For modern cosmology God cannot be a working hypothesis because God is not given to us in the observable nature of things. The poetic and theological idea that the universe is an expression of God's creative power is false. And yet the possibility that underlying the nature of things is an undiscoverable force of unimaginable simplicity that one may call God haunts and frustrates modern science. If this principle exists, then it cannot be different from our experience of it: it must be inherent, not transcendent; purely natural, therefore, not a violation of its own being, and hence intelligent, in the sense it requires coherence rather than chaos and confusion to exist at all--as the ancient myths tell us; impersonal to the extent that we cannot attribute moral purposes or even will, classically understood, to what we can observe of its operations. It is entirely coextensive and if it has a limit coterminous with what is--a perception that dates in theology from Anselm to Tillich and in natural philosophy from Democritus to Planck. It does not exist in gaps of undiscovered data or models or as an unsolved mystery but in the givenness of the world and the intelligent life form that has arisen to ponder it.

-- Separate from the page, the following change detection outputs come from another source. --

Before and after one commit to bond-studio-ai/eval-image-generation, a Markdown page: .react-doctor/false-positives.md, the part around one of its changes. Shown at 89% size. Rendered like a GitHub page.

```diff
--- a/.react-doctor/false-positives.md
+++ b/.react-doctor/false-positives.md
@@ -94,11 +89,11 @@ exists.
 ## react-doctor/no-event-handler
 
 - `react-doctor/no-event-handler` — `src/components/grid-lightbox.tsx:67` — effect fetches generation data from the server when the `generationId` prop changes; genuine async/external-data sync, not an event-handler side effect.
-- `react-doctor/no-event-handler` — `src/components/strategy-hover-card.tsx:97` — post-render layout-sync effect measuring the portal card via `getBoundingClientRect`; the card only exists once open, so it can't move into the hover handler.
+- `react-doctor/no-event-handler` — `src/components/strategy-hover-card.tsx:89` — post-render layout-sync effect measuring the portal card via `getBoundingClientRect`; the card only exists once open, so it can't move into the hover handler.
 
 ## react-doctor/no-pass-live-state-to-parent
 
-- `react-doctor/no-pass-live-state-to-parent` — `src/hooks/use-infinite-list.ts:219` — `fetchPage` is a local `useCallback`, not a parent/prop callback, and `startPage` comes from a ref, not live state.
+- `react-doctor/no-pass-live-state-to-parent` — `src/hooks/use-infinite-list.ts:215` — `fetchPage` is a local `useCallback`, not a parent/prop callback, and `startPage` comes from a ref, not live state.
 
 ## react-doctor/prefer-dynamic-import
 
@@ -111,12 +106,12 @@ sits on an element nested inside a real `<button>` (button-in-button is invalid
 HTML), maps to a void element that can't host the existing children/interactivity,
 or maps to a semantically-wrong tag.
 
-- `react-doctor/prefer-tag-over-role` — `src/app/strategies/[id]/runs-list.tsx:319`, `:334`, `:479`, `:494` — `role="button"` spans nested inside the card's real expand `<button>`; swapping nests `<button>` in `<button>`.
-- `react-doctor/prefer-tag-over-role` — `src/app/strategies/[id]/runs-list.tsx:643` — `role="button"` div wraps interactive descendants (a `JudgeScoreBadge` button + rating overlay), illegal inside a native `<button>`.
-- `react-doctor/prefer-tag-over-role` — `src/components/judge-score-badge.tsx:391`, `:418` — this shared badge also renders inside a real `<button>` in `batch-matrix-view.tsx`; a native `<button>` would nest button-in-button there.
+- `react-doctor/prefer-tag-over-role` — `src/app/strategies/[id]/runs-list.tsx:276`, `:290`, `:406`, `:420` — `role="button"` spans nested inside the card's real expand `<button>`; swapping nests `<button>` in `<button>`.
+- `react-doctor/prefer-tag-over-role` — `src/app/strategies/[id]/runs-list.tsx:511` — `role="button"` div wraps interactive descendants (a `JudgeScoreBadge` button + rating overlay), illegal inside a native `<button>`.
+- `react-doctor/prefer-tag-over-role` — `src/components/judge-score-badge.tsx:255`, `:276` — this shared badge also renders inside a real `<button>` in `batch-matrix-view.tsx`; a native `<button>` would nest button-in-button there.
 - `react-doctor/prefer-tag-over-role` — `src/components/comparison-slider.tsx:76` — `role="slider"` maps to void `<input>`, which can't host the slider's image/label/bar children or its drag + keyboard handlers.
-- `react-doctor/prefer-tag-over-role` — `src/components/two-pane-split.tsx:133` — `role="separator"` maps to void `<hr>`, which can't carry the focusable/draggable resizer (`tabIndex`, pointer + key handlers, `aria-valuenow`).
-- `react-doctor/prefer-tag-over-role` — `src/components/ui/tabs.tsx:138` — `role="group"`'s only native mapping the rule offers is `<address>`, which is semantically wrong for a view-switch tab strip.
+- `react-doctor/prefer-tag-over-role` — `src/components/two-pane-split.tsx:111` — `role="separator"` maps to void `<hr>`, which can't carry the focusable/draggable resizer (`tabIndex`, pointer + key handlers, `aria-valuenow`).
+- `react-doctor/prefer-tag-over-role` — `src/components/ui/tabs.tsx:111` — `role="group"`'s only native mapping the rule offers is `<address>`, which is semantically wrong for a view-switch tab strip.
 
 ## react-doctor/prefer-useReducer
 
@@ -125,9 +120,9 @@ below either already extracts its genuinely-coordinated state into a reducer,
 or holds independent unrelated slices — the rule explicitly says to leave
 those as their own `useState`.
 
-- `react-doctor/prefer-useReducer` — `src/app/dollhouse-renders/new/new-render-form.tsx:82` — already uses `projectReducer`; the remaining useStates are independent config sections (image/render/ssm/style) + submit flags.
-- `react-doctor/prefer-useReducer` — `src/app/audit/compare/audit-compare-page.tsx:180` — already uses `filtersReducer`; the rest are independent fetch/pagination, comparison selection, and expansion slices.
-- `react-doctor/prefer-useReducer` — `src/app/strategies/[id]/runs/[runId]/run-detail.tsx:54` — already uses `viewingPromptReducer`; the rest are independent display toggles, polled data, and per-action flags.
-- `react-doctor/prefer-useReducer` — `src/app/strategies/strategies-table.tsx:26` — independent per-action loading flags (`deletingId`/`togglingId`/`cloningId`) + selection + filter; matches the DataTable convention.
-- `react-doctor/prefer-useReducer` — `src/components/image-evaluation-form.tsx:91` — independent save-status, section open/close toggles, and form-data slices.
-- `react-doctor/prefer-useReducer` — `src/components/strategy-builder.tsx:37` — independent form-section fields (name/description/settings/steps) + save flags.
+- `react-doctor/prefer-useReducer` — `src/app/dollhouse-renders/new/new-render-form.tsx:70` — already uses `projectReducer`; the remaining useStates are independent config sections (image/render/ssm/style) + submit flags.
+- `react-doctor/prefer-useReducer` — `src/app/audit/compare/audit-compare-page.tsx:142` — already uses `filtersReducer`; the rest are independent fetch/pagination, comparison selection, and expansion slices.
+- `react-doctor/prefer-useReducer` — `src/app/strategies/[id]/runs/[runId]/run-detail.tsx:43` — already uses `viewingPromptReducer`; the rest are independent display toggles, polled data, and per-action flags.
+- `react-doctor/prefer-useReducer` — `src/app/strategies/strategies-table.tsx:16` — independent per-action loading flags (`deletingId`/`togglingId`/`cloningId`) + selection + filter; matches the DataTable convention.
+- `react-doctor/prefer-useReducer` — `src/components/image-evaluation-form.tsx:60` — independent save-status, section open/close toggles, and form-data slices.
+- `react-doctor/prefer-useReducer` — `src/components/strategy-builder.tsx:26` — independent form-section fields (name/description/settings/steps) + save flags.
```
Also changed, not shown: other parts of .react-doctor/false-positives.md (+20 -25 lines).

The standard cosmological theory--an expanding universe--does not really solve the problem of God. It simply makes it more problematical. Once the creator-creation model is discarded as primitive mythology, we still have not touched the ancient conundrum, ex nihilo nihil fit: nothing comes from nothing, and the axiom that Nothing is unstable' rivals in scholastic absurdity anything Aquinas may have said eight hundred years ago and can only be postulated given the reality of something, whereby it becomes a self-evident and unarguable tautology.
The division in human religion has always been between those who see the fall of man as a fall into freedom and those who see it as an act of defiance against the tyranny of an all-powerful father. But Adam and Eve were never in heaven; they were in the mud, and had to leave the only home they had ever known behind. And why? For choosing love and freedom over perpetual infancy and slavery of the will. Their sin was moral responsibility. Their reward is clear: They have becomes gods--knowing good and evil. And for that, they were condemned to live in a world of discovery and choices.